According to the Insurance Information Institute, just 37 percent of renters have renters insurance. That leaves a large majority, 63 percent, of people who rent without protection from potential disasters. If you don’t have a renters policy, here’s a look at what might happen if your Vermont apartment is ever destroyed.
If I Didn’t Have Renters Insurance and My Vermont Apartment Was Destroyed, What Would Happen?
Your Landlord’s Policy Wouldn’t Provide You with Coverage
Your landlord may have an insurance policy for the building you live in, but this would be of little use to you if the apartment were destroyed. Your landlord’s policy will probably be designed to insure what they own -- the building, and perhaps some appliances inside your unit. The policy likely wouldn’t cover anything you own.
You Might End Up Accepting Hand-Me-Downs
To start with, you’d likely have to replace any personal possessions that were lost in the incident. Without personal property coverage through a renters insurance policy, you’d have to pay for any new belongings yourself.
For most renters, replacing everything they own is financially unfeasible. Unless you’ve amassed significant savings, you’d likely have to rely on the charity of others to help you replace what you lost. Be prepared to accept hand-me-downs from family and friends. How does a bright pink laptop or a well-loved couch sound? When relying on others, you can’t be too picky about style and condition.
You May Need to Move in With the In-Laws
If your apartment is destroyed, you probably would either be provided alternative accommodations by your landlord or released from your lease. After all, if they don’t have a place for you to stay, they likely can’t charge you rent.
Having your lease terminated would seem to give you money to put towards rent somewhere else, but it could be some time before you had the finances necessary to rent another place. You’d likely have to save up enough for at least the first month’s rent and a security deposit, and you may need the last month’s rent, too. Even if your landlord refunds your current security deposit, you might not get it right away. Moreover, you’d have to save up while also replacing lost belongings -- some of which you may need for work or school.
You’d likely end up needing a cheap or free place to live for at least a few days, and you might have to forestall moving into a new apartment for several months. Without money for another place, be prepared to move in with family or friends -- perhaps even the in-laws if you’re married. How’d several weeks or months in their place sound?
If you’re found to be responsible for the incident, you might be held financially responsible for the damage caused.

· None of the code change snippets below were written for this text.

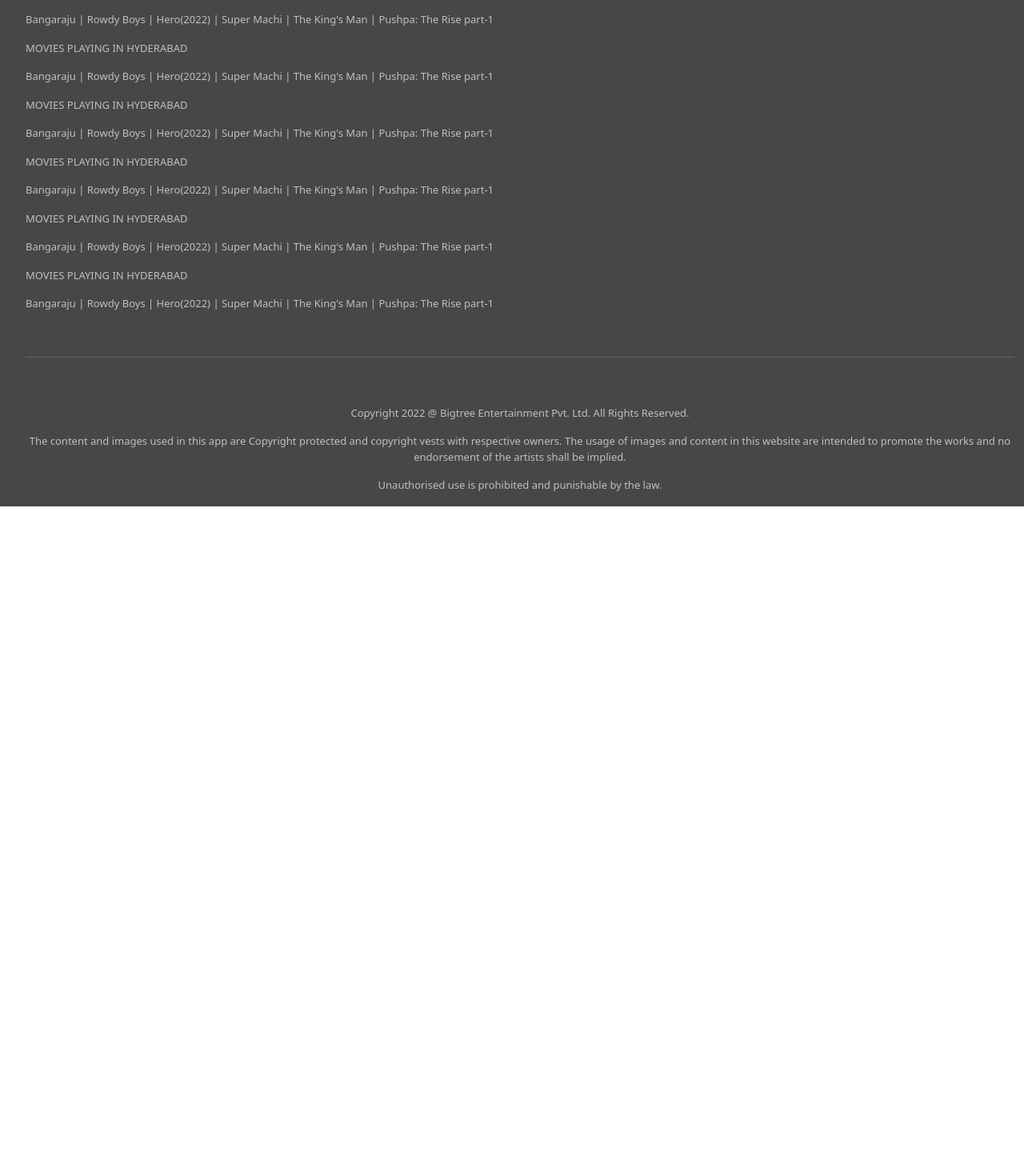
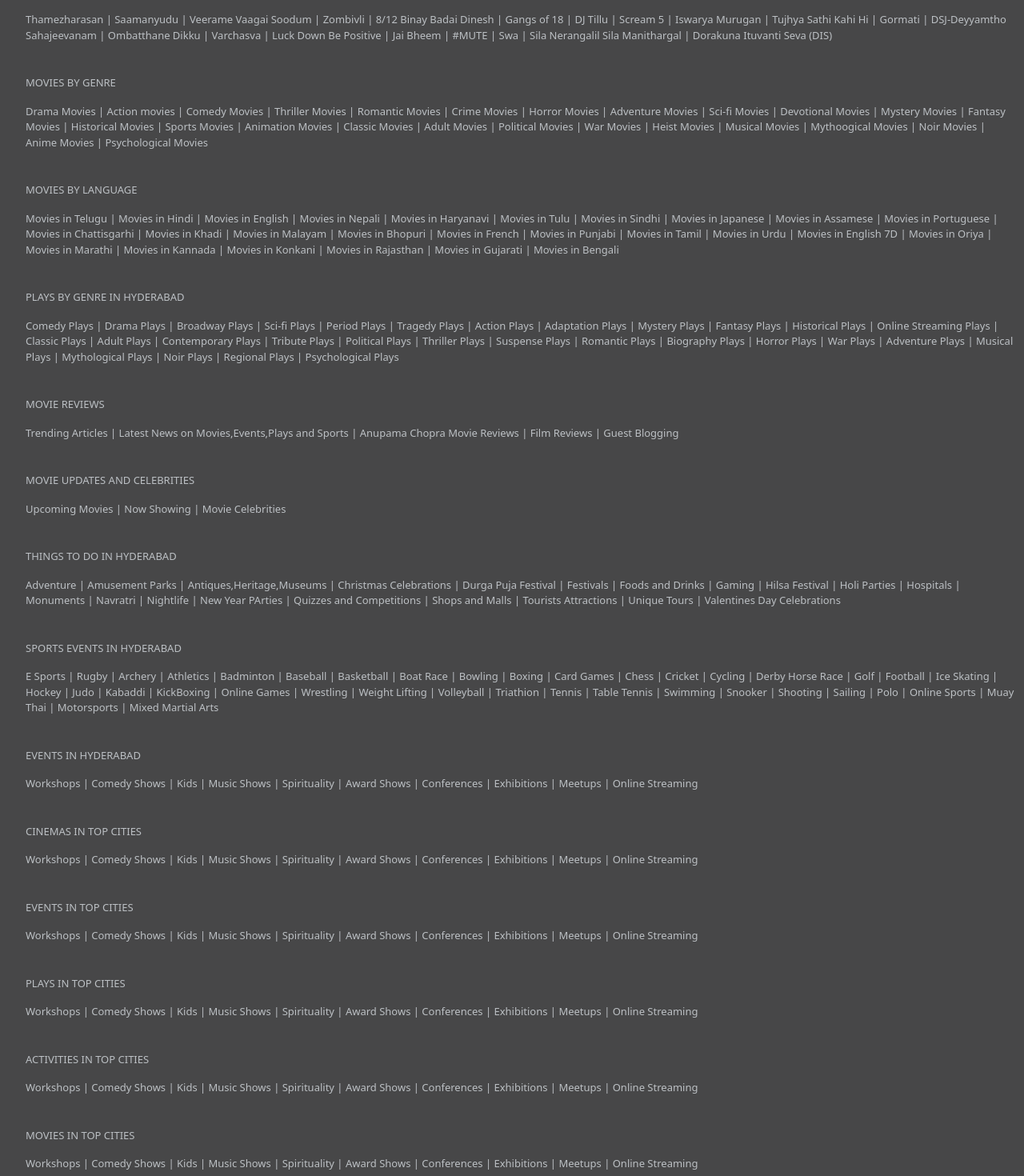
Before and after one commit to Keerti-01/BookMyShow-ReactApp, a React (Create React App) app: page /register in a window 1280 px wide. Shown: the part 1140-2610 px from the top of the page at 80% size. Before the commit the page ends 1773 px from the top, so only its background shows below. Built offline with nearby package versions, Linux system fonts and the light colour scheme.

Commit message:
second commit

```diff
--- a/src/components/Footer.js
+++ b/src/components/Footer.js
@@ -43,30 +43,126 @@
                     <p style={{fontSize:"13px"}}>MOVIES PLAYING IN HYDERABAD</p>
                     <p style={{fontSize:"13px"}}>Bangaraju | Rowdy Boys | Hero(2022) | Super Machi | The King's Man | Pushpa: The Rise part-1</p>
                 </div>
+                 <div>
+                    <p style={{fontSize:"13px"}}>UPCOMING MOVIES</p>
+                    <p style={{fontSize:"13px"}}>Thamezharasan | Saamanyudu | Veerame Vaagai Soodum | Zombivli |
+                    8/12 Binay Badai Dinesh | Gangs of 18 | DJ Tillu | Scream 5 | Iswarya Murugan |
+                    Tujhya Sathi Kahi Hi | Gormati | DSJ-Deyyamtho Sahajeevanam | Ombatthane Dikku |
+                    Varchasva | Luck Down Be Positive | Jai Bheem | #MUTE | Swa | Sila Nerangalil Sila Manithargal |
+                    Dorakuna Ituvanti Seva (DIS)</p>
+                    <br></br>
+                </div>
+
                 <div>
-                    <p style={{fontSize:"13px"}}>MOVIES PLAYING IN HYDERABAD</p>
-                    <p style={{fontSize:"13px"}}>Bangaraju | Rowdy Boys | Hero(2022) | Super Machi | The King's Man | Pushpa: The Rise part-1</p>
+                    <p style={{fontSize:"13px"}}>MOVIES BY GENRE</p>
+                    <p style={{fontSize:"13px"}}>Drama Movies | Action movies | Comedy Movies | Thriller Movies |
+                    Romantic Movies | Crime Movies | Horror Movies | Adventure Movies | Sci-fi Movies |
+                    Devotional Movies | Mystery Movies | Fantasy Movies | Historical Movies | Sports Movies |
+                    Animation Movies | Classic Movies | Adult Movies | Political Movies | War Movies | Heist Movies |
+                    Musical Movies | Mythoogical Movies | Noir Movies | Anime Movies | Psychological Movies</p>
+                    <br></br>
                 </div>
                 <div>
-                    <p style={{fontSize:"13px"}}>MOVIES PLAYING IN HYDERABAD</p>
-                    <p style={{fontSize:"13px"}}>Bangaraju | Rowdy Boys | Hero(2022) | Super Machi | The King's Man | Pushpa: The Rise part-1</p>
+                    <p style={{fontSize:"13px"}}>MOVIES BY LANGUAGE</p>
+                    <p style={{fontSize:"13px"}}>Movies in Telugu | Movies in Hindi | Movies in English | Movies in Nepali |
+                    Movies in Haryanavi | Movies in Tulu | Movies in Sindhi | Movies in Japanese | Movies in Assamese |
+                    Movies in Portuguese | Movies in Chattisgarhi | Movies in Khadi | Movies in Malayam | Movies in Bhopuri |
+                    Movies in French | Movies in Punjabi | Movies in Tamil | Movies in Urdu | Movies in English 7D |
+                    Movies in Oriya | Movies in Marathi | Movies in Kannada | Movies in Konkani | Movies in Rajasthan |
+                    Movies in Gujarati | Movies in Bengali</p>
+                    <br></br>
                 </div>
                 <div>
-                    <p style={{fontSize:"13px"}}>MOVIES PLAYING IN HYDERABAD</p>
-                    <p style={{fontSize:"13px"}}>Bangaraju | Rowdy Boys | Hero(2022) | Super Machi | The King's Man | Pushpa: The Rise part-1</p>
+                    <p style={{fontSize:"13px"}}>PLAYS BY GENRE IN HYDERABAD</p>
+                    <p style={{fontSize:"13px"}}>Comedy Plays | Drama Plays | Broadway Plays | Sci-fi Plays | Period Plays |
+                    Tragedy Plays | Action Plays | Adaptation Plays | Mystery Plays | Fantasy Plays | Historical Plays |
+                    Online Streaming Plays | Classic Plays | Adult Plays | Contemporary Plays | Tribute Plays | Political Plays |
+                    Thriller Plays | Suspense Plays | Romantic Plays | Biography Plays | Horror Plays | War Plays |
+                    Adventure Plays | Musical Plays | Mythological Plays | Noir Plays | Regional Plays | Psychological Plays </p>
+                    <br></br>
                 </div>
                 <div>
-                    <p style={{fontSize:"13px"}}>MOVIES PLAYING IN HYDERABAD</p>
-                    <p style={{fontSize:"13px"}}>Bangaraju | Rowdy Boys | Hero(2022) | Super Machi | The King's Man | Pushpa: The Rise part-1</p>
+                    <p style={{fontSize:"13px"}}>MOVIE REVIEWS</p>
+                    <p style={{fontSize:"13px"}}>Trending Articles | Latest News on Movies,Events,Plays and Sports | Anupama
+                    Chopra Movie Reviews | Film Reviews | Guest Blogging</p>
+                    <br></br>
                 </div>
                 <div>
-                    <p style={{fontSize:"13px"}}>MOVIES PLAYING IN HYDERABAD</p>
-                    <p style={{fontSize:"13px"}}>Bangaraju | Rowdy Boys | Hero(2022) | Super Machi | The King's Man | Pushpa: The Rise part-1</p>
+                    <p style={{fontSize:"13px"}}>MOVIE UPDATES AND CELEBRITIES</p>
+                    <p style={{fontSize:"13px"}}>Upcoming Movies | Now Showing | Movie Celebrities </p>
+                    <br></br>
                 </div>
                 <div>
-                    <p style={{fontSize:"13px"}}>MOVIES PLAYING IN HYDERABAD</p>
-                    <p style={{fontSize:"13px"}}>Bangaraju | Rowdy Boys | Hero(2022) | Super Machi | The King's Man | Pushpa: The Rise part-1</p>
+                    <p style={{fontSize:"13px"}}>THINGS TO DO IN HYDERABAD</p>
+                    <p style={{fontSize:"13px"}}>Adventure | Amusement Parks | Antiques,Heritage,Museums | Christmas Celebrations |
+                     Durga Puja Festival | Festivals | Foods and Drinks | Gaming | Hilsa Festival | Holi Parties |
+                     Hospitals | Monuments | Navratri | Nightlife | New Year PArties | Quizzes and Competitions | Shops and
+                     Malls | Tourists Attractions | Unique Tours | Valentines Day Celebrations</p>
+                     <br></br>
                 </div>
+                <div>
+                    <p style={{fontSize:"13px"}}>SPORTS EVENTS IN HYDERABAD</p>
+                    <p style={{fontSize:"13px"}}>E Sports | Rugby | Archery | Athletics | Badminton | Baseball | Basketball
+                    | Boat Race | Bowling | Boxing | Card Games | Chess | Cricket | Cycling | Derby Horse Race |
+                    Golf | Football | Ice Skating | Hockey | Judo | Kabaddi | KickBoxing | Online Games | Wrestling | Weight
+                     Lifting | Volleyball | Triathion | Tennis | Table Tennis | Swimming | Snooker | Shooting |
+                     Sailing | Polo | Online Sports | Muay Thai | Motorsports | Mixed Martial Arts</p>
+                     <br></br>
+                </div>
+                <div>
+                    <p style={{fontSize:"13px"}}>EVENTS IN HYDERABAD</p>
+                    <p style={{fontSize:"13px"}}>Workshops | Comedy Shows | Kids | Music Shows | Spirituality | Award Shows
+                    | Conferences | Exhibitions | Meetups | Online Streaming </p>
+                    <br></br>
+                </div>
+                <div>
+                    <p style={{fontSize:"13px"}}>CINEMAS IN TOP CITIES</p>
+                    <p style={{fontSize:"13px"}}>Workshops | Comedy Shows | Kids | Music Shows | Spirituality | Award Shows
+                    | Conferences | Exhibitions | Meetups | Online Streaming </p>
+                    <br></br>
+                </div>
+                <div>
+                    <p style={{fontSize:"13px"}}>EVENTS IN TOP CITIES</p>
+                    <p style={{fontSize:"13px"}}>Workshops | Comedy Shows | Kids | Music Shows | Spirituality | Award Shows
+                    | Conferences | Exhibitions | Meetups | Online Streaming </p>
+                    <br></br>
+                </div>
+                <div>
+                    <p style={{fontSize:"13px"}}>PLAYS IN TOP CITIES</p>
+                    <p style={{fontSize:"13px"}}>Workshops | Comedy Shows | Kids | Music Shows | Spirituality | Award Shows
+                    | Conferences | Exhibitions | Meetups | Online Streaming </p>
+                    <br></br>
+                </div>
+                <div>
+                    <p style={{fontSize:"13px"}}>ACTIVITIES IN TOP CITIES</p>
+                    <p style={{fontSize:"13px"}}>Workshops | Comedy Shows | Kids | Music Shows | Spirituality | Award Shows
+                    | Conferences | Exhibitions | Meetups | Online Streaming </p>
+                    <br></br>
+                </div>
+                <div>
+                    <p style={{fontSize:"13px"}}>MOVIES IN TOP CITIES</p>
+                    <p style={{fontSize:"13px"}}>Workshops | Comedy Shows | Kids | Music Shows | Spirituality | Award Shows
+                    | Conferences | Exhibitions | Meetups | Online Streaming </p>
+                    <br></br>
+                </div>
+                <div>
+                    <p style={{fontSize:"13px"}}>COUNTRIES</p>
+                    <p style={{fontSize:"13px"}}>Indonesia | Sri Lanka | UAE | Singapore | West Indies </p>
+                    <br></br>
+                </div>
+                <div>
+                    <p style={{fontSize:"13px"}}>HELP</p>
+                    <p style={{fontSize:"13px"}}>About Us | Contact Us | Current Opening | Press Release | Press Coverage | Sitemap
+                    | FAQs | Terms and Conditions | Privacy Policy </p>
+                    <br></br>
+                </div>
+                <div>
+                    <p style={{fontSize:"13px"}}>BOOK MY SHOW EXCLUSIVES</p>
+                    <p style={{fontSize:"13px"}}>Superstar | BookASmile | Corporate Vouchers | Gift Cards | List my Show | Offers
+                    | Stream | Buzz | Trailers </p>
+                    <br></br>
+                </div>
+
                 <div>
                     <hr style={{marginTop:"40px",marginBottom: "60px"}}></hr>
                 </div>
```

Without renters liability insurance, you’d probably have to pay for any legal defense and settlement yourself.
Assuming your entire unit was damaged, the costs associated with the incident could easily total $100,000 -- and possibly much, much more. With no renters liability insurance coverage, such expenses may force you to declare bankruptcy. If you do, purchasing new belongings and finding a new apartment in Vermont would be difficult, to say the least. Be prepared to continue accepting hand-me-downs and living with the in-laws for some time.
Renters Insurance Helps Protect Against These Risks
To avoid these potential dangers, become one of the renters who has a renters policy. Most renters policies include:
Personal Property Coverage, which could help pay for belongings that were destroyed
Loss of Use Coverage, which could help you afford alternative accommodations
Renters Liability Insurance Coverage, which could help you pay legal fees and settlements associated with covered claims filed against you
For help finding renters insurance, contact an independent insurance agent in your area. In just a few minutes, an independent agent can have several quotes from Vermont insurers for you to compare and choose from. Signing up for one of the policies usually takes just another few moments.